German political parties function in a fashion that most Americans are not familiar with, so this blog/essay.....is sort of an introduction to how the German political slant occurs.
In each village or town....let's say a population of 1000 residents.....there will be a local pub, bar, or cafe. There might be anywhere from two to a dozen different political parties set up in the town. They organize a meeting and advertise for a meeting at the pub. Serious folks will show up, register, and note themselves as a 'member' of that party in the village.
The political party chief for that one single party, in that one single village.....is a mouth-piece for the town, the county, the state and the national party.
At some point, polls and votes will be taken at the pub on occasion, to show support for one position or another.....giving the membership the feeling that they are being heard. The national guys rely upon this type of vote (call it a pub-vote, if you want) to give them a signal that they've got support to press on an agenda.
When you look at the CSU support for the Maut-tax deal that would affect foreign drivers entering Germany.....the CSU tested the waters in the spring and summer of 2013, finding that their membership were pushing this topic near the top and showing a bit of frustration that tax revenue wasn't being taken in some way. Course, no one in these pub-chats ever got around to how it would work, or how much it would cost. The topic was just generalized to some degree, where some simplicity existed and it could be understood in five to ten minutes.
All of this local pub-meetings will lead to a regional meeting where the town's talking head political guy will represent his folks, and meet up at some hotel conference center on a Saturday, and spend an entire day talking politics with other talking-heads. Another poll will be held and more support will be given for another agenda step.
These meetings lead onto state meetings every month or two, where the regional heads will confer and discuss state and national politics. Again, polls will be taken, and votes cast for or against something.
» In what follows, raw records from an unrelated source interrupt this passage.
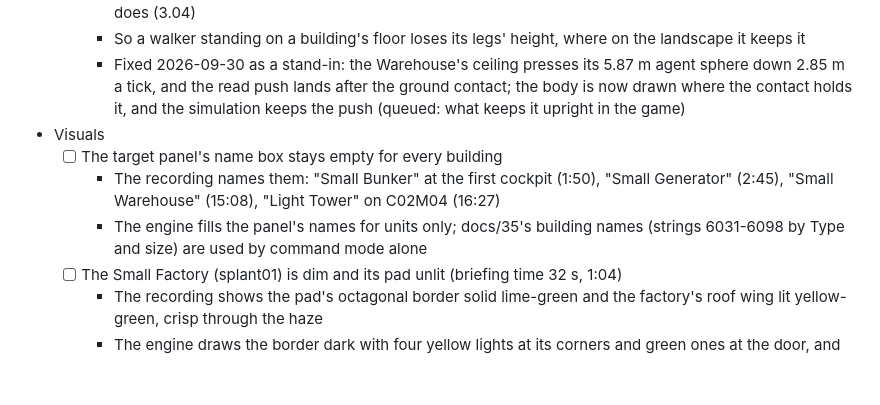
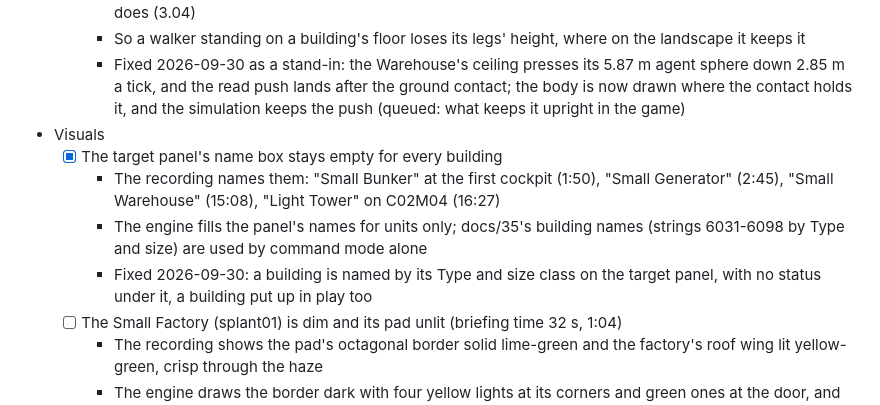
Before and after one commit to dragonee/openparkan, a Markdown page: playthrough-feedback/feedback.md, the part around one of its changes. GitHub-like rendering; blank space fills up the shorter version.

Commit message:
docs: close the unnamed buildings in the C02 feedback
Co-Authored-By: Claude Opus 5.5 <noreply@anthropic.com>

```diff
--- a/playthrough-feedback/feedback.md
+++ b/playthrough-feedback/feedback.md
@@ -96,9 +96,10 @@ already match the recording.
     - So a walker standing on a building's floor loses its legs' height, where on the landscape it keeps it
     - Fixed 2026-09-30 as a stand-in: the Warehouse's ceiling presses its 5.87 m agent sphere down 2.85 m a tick, and the read push lands after the ground contact; the body is now drawn where the contact holds it, and the simulation keeps the push (queued: what keeps it upright in the game)
 - Visuals
-  - [ ] The target panel's name box stays empty for every building
+  - [x] The target panel's name box stays empty for every building
     - The recording names them: "Small Bunker" at the first cockpit (1:50), "Small Generator" (2:45), "Small Warehouse" (15:08), "Light Tower" on C02M04 (16:27)
     - The engine fills the panel's names for units only; docs/35's building names (strings 6031-6098 by Type and size) are used by command mode alone
+    - Fixed 2026-09-30: a building is named by its Type and size class on the target panel, with no status under it, a building put up in play too
   - [ ] The Small Factory (splant01) is dim and its pad unlit (briefing time 32 s, 1:04)
     - The recording shows the pad's octagonal border solid lime-green and the factory's roof wing lit yellow-green, crisp through the haze
     - The engine draws the border dark with four yellow lights at its corners and green ones at the door, and the roof orange-brown under heavy haze
```
Also changed, not shown: other parts of playthrough-feedback/feedback.md (+1 -1 lines).
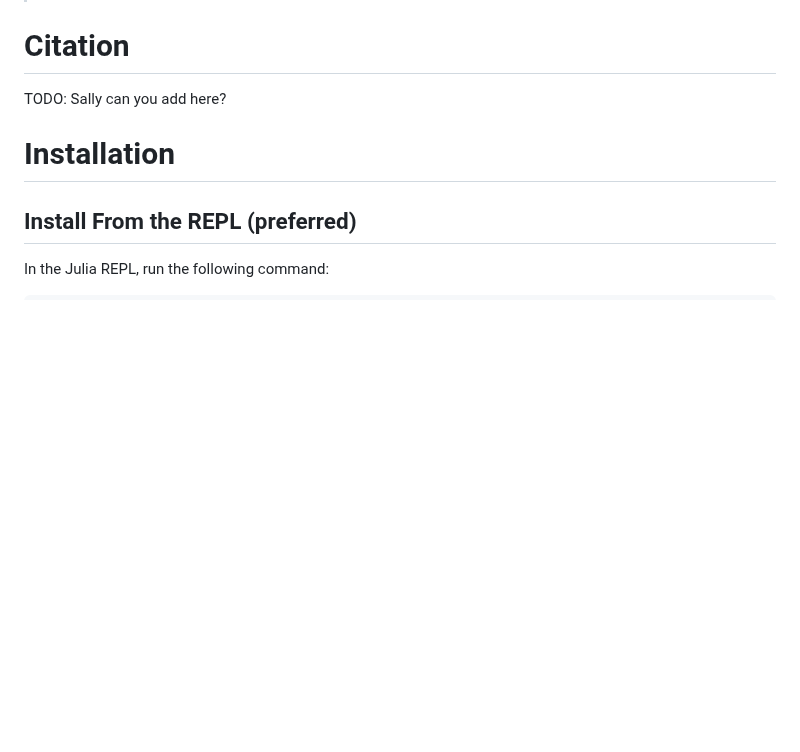
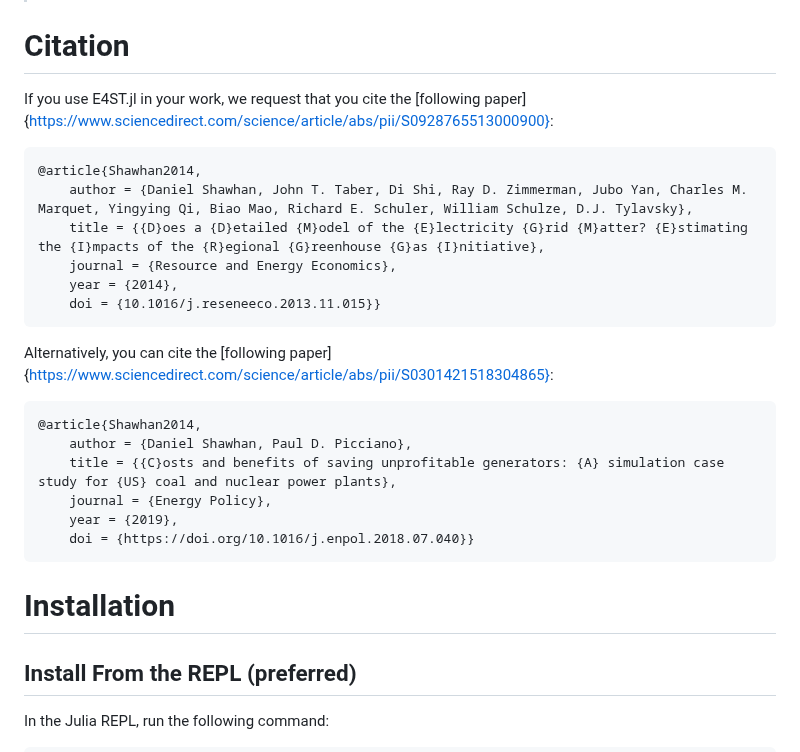
Before and after one commit to e4st-dev/E4ST.jl, a Markdown page: README.md, the part around the change. GitHub-like rendering; blank space fills up the shorter version.

Commit message:
adding citation to README

````diff
--- a/README.md
+++ b/README.md
@@ -25,8 +25,27 @@ E4ST.jl uses the speed and extensibility of Julia to enable faster deployment of
 > As with most models, quality of analysis using E4ST.jl is heavily dependent on the inputs and assumptions.  For this reason, the E4ST team at RFF does not implicitly endorse all analysis done using E4ST.jl. If you have questions about the model inputs and assumptions used for our work at RFF, please contact us.
 
 # Citation
-TODO: Sally can you add here?
+If you use E4ST.jl in your work, we request that you cite the [following paper]{https://www.sciencedirect.com/science/article/abs/pii/S0928765513000900}:
 
+```
+@article{Shawhan2014,
+    author = {Daniel Shawhan, John T. Taber, Di Shi, Ray D. Zimmerman, Jubo Yan, Charles M. Marquet, Yingying Qi, Biao Mao, Richard E. Schuler, William Schulze, D.J. Tylavsky},
+    title = {{D}oes a {D}etailed {M}odel of the {E}lectricity {G}rid {M}atter? {E}stimating the {I}mpacts of the {R}egional {G}reenhouse {G}as {I}nitiative},
+    journal = {Resource and Energy Economics},
+    year = {2014},
+    doi = {10.1016/j.reseneeco.2013.11.015}}
+```
+
+Alternatively, you can cite the [following paper]{https://www.sciencedirect.com/science/article/abs/pii/S0301421518304865}:
+
+```
+@article{Shawhan2014,
+    author = {Daniel Shawhan, Paul D. Picciano},
+    title = {{C}osts and benefits of saving unprofitable generators: {A} simulation case study for {US} coal and nuclear power plants},
+    journal = {Energy Policy},
+    year = {2019},
+    doi = {https://doi.org/10.1016/j.enpol.2018.07.040}}
+```
 # Installation
 
 ## Install From the REPL (preferred)
````
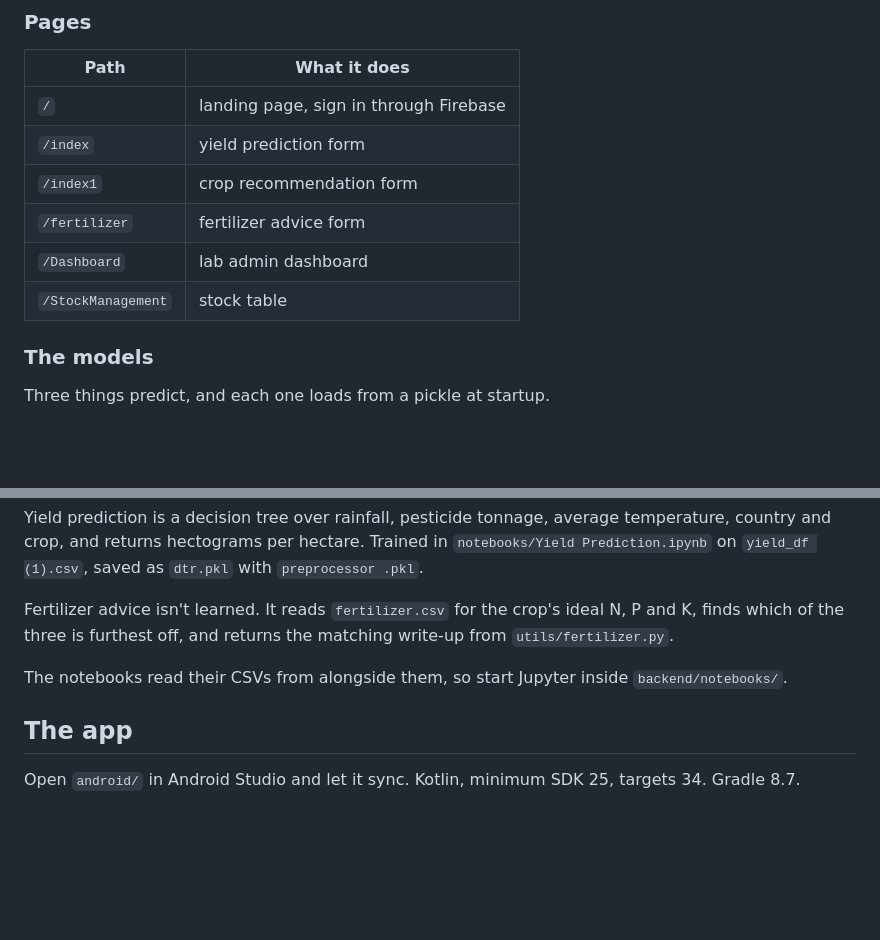
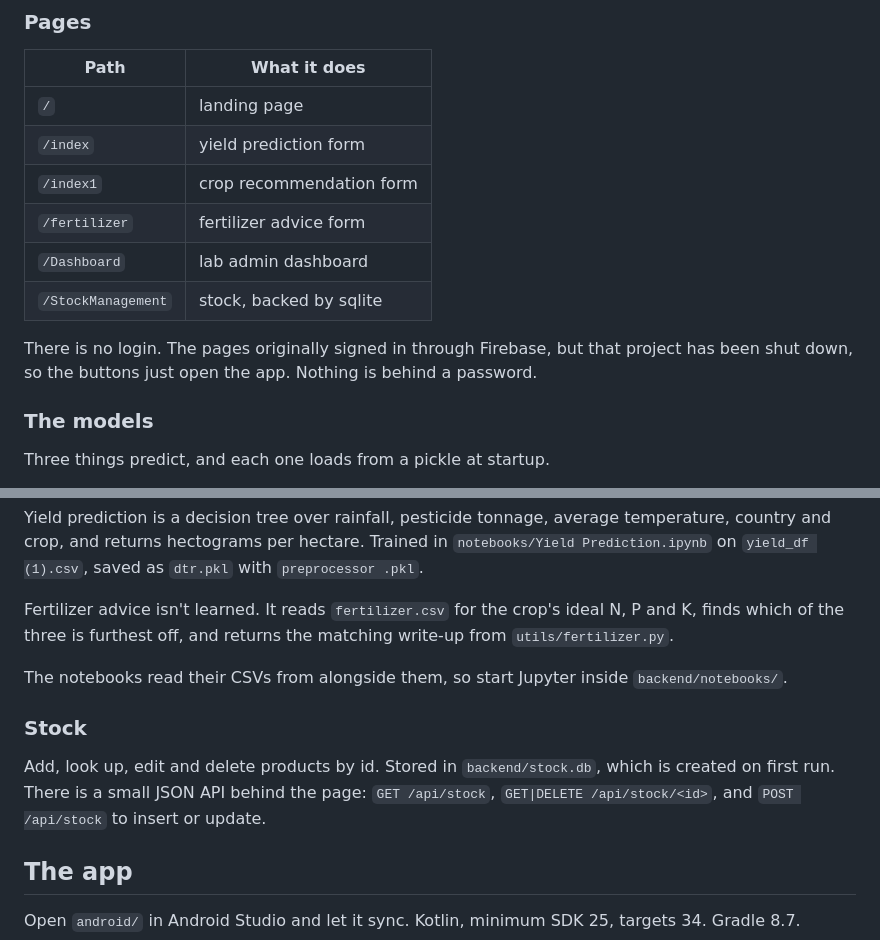
Before and after one commit to thehmzr/AgriSmartPro, a Markdown page: README.md, 2 parts joined by grey strips. Rendered like a GitHub page; blank space fills up the shorter version.

Commit message:
note the sqlite stock store and that there is no login

```diff
--- a/README.md
+++ b/README.md
@@ -46,12 +46,16 @@ skips whatever is already done.
 
 | Path | What it does |
 | --- | --- |
-| `/` | landing page, sign in through Firebase |
+| `/` | landing page |
 | `/index` | yield prediction form |
 | `/index1` | crop recommendation form |
 | `/fertilizer` | fertilizer advice form |
 | `/Dashboard` | lab admin dashboard |
-| `/StockManagement` | stock table |
+| `/StockManagement` | stock, backed by sqlite |
+
+There is no login. The pages originally signed in through Firebase, but that
+project has been shut down, so the buttons just open the app. Nothing is
+behind a password.
 
 ### The models
 
@@ -74,6 +78,13 @@ write-up from `utils/fertilizer.py`.
 The notebooks read their CSVs from alongside them, so start Jupyter inside
 `backend/notebooks/`.
 
+### Stock
+
+Add, look up, edit and delete products by id. Stored in `backend/stock.db`,
+which is created on first run. There is a small JSON API behind the page:
+`GET /api/stock`, `GET|DELETE /api/stock/<id>`, and `POST /api/stock` to
+insert or update.
+
 ## The app
 
 Open `android/` in Android Studio and let it sync. Kotlin, minimum SDK 25,
```
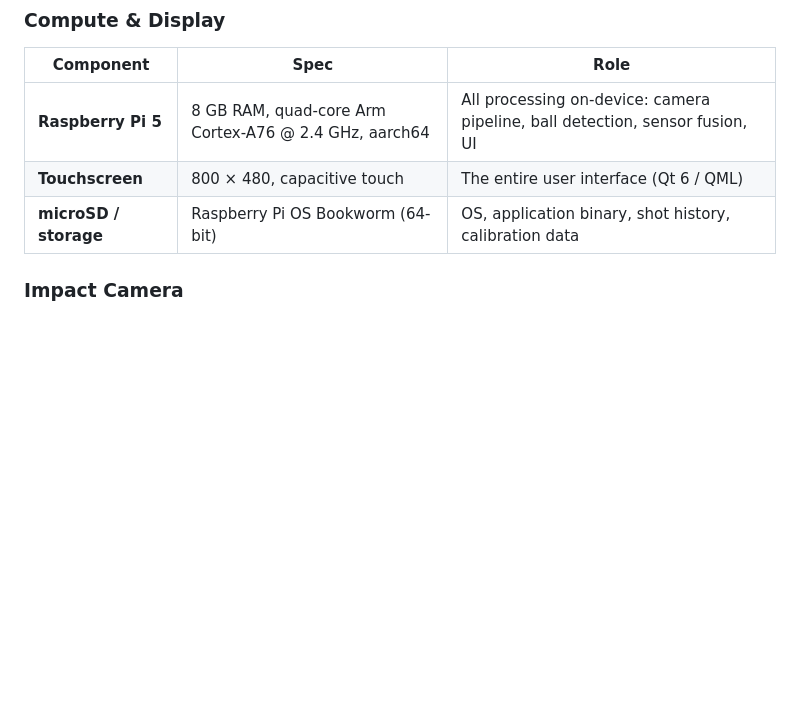
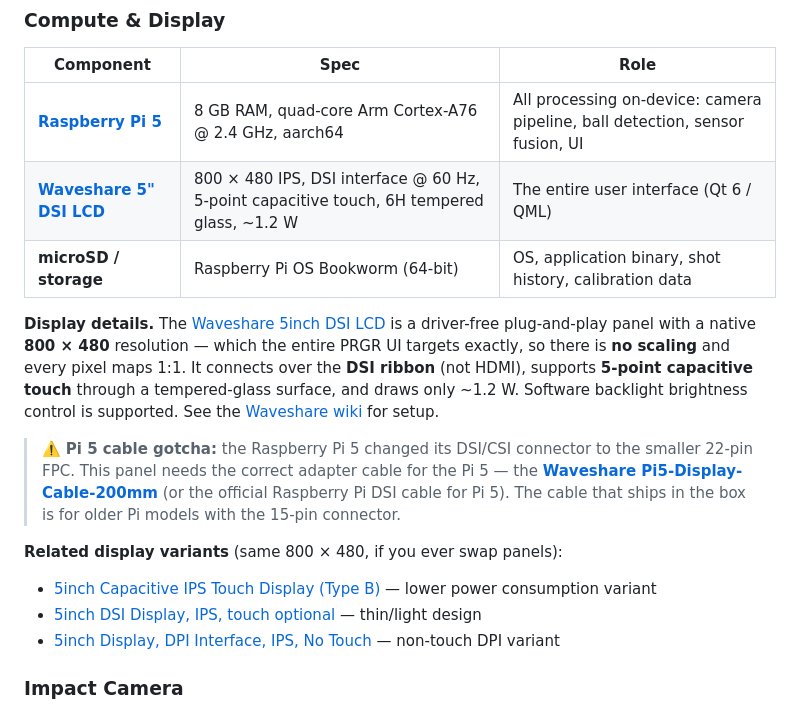
Before and after one commit to realrileylol/PRGR_Project, a Markdown page: docs/PROJECT_OVERVIEW.md, the part around one of its changes. Drawn GitHub-style; blank space fills up the shorter version.

Commit message:
docs: add Waveshare 5in DSI display specs and hardware purchase links
Document the confirmed 800x480 Waveshare 5inch DSI LCD (matches UI target
exactly, no scaling), including the Pi 5 DSI cable gotcha and related panel
variants. Add purchase links for the Pi 5, OV9281 camera, OPS243-A radar,
K-LD7 modules, and SparkFun sound detector.

Co-Authored-By: Claude Fable 5 <noreply@anthropic.com>
Claude-Session: https://claude.ai/code/session_01MctoWXwxNLjj45SmBiiibx

```diff
--- a/docs/PROJECT_OVERVIEW.md
+++ b/docs/PROJECT_OVERVIEW.md
@@ -55,9 +55,27 @@ Python drivers vendored from the OpenFlight project.
 
 | Component | Spec | Role |
 |---|---|---|
-| **Raspberry Pi 5** | 8 GB RAM, quad-core Arm Cortex-A76 @ 2.4 GHz, aarch64 | All processing on-device: camera pipeline, ball detection, sensor fusion, UI |
-| **Touchscreen** | 800 × 480, capacitive touch | The entire user interface (Qt 6 / QML) |
+| **[Raspberry Pi 5](https://www.raspberrypi.com/products/raspberry-pi-5/)** | 8 GB RAM, quad-core Arm Cortex-A76 @ 2.4 GHz, aarch64 | All processing on-device: camera pipeline, ball detection, sensor fusion, UI |
+| **[Waveshare 5" DSI LCD](https://www.waveshare.com/5inch-dsi-lcd.htm)** | 800 × 480 IPS, DSI interface @ 60 Hz, 5-point capacitive touch, 6H tempered glass, ~1.2 W | The entire user interface (Qt 6 / QML) |
 | **microSD / storage** | Raspberry Pi OS Bookworm (64-bit) | OS, application binary, shot history, calibration data |
+
+**Display details.** The [Waveshare 5inch DSI LCD](https://www.waveshare.com/5inch-dsi-lcd.htm)
+is a driver-free plug-and-play panel with a native **800 × 480** resolution — which the
+entire PRGR UI targets exactly, so there is **no scaling** and every pixel maps 1:1. It
+connects over the **DSI ribbon** (not HDMI), supports **5-point capacitive touch** through
+a tempered-glass surface, and draws only ~1.2 W. Software backlight brightness control is
+supported. See the [Waveshare wiki](https://www.waveshare.com/wiki/5inch_DSI_LCD) for setup.
+
+> ⚠️ **Pi 5 cable gotcha:** the Raspberry Pi 5 changed its DSI/CSI connector to the smaller
+> 22-pin FPC. This panel needs the correct adapter cable for the Pi 5 — the
+> **[Waveshare Pi5-Display-Cable-200mm](https://www.waveshare.com/pi5-display-cable-200mm.htm)**
+> (or the official Raspberry Pi DSI cable for Pi 5). The cable that ships in the box is for
+> older Pi models with the 15-pin connector.
+
+**Related display variants** (same 800 × 480, if you ever swap panels):
+- [5inch Capacitive IPS Touch Display (Type B)](https://www.waveshare.com/5inch-dsi-lcd-b.htm) — lower power consumption variant
+- [5inch DSI Display, IPS, touch optional](https://www.waveshare.com/50h-800480-ips.htm) — thin/light design
+- [5inch Display, DPI Interface, IPS, No Touch](https://www.waveshare.com/5inch-lcd-for-pi.htm) — non-touch DPI variant
 
 ### Impact Camera
 
```
Also changed, not shown: other parts of docs/PROJECT_OVERVIEW.md (+5 -5 lines).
Then those leaders will meet up for a national meeting....again at some hotel or public conference center. Again, polls will be taken, and votes cast for or against something.
So, when you get to the national level.....it's really a grassroots topic and supported by a majority of the membership, who they can count on for elections.
The independent voter? He or she....are the tough part about how this all works. They don't show up at any pub-meeting, and might flip-flop on various topics.
How many folks from a village of 1,000 attend such meetings? It's hard to say and might go higher or lower....depending on the make-up, economic condition of the village, and enthusiasm. The fact oddball parties flourish and exist.....might suggest that a small portion are active in politics and lack any enthusiasm for any of the top six parties. Here in the Rhine Valley area....there are a couple of Christian-theme political parties, which rarely exist in other parts of Germany.
All of this leads a person to view the apparatus as bulky but generally allowing membership from the lowest guy to the highest platform....to participate. You may not win a regional, state or national election in this way....but members have their say on a fairly frequent basis.
A functionary process like in the US? We would center the topics on local and regional subjects, and start to rationalize that most of these mythical BIG topics that get pushed around for national politics....really aren't that important when compared to what a guy says from his local town, while sitting in a pub and sipping a beer. We'd rationalize a different priority, and shock the national folks. So, for this reason, I don't see the national party folks (either party) wanting to gimmick up the system with the local guys talking.
What works in Germany.....generally works. What works elsewhere.....draws off local circumstances and limits. It is, what it is.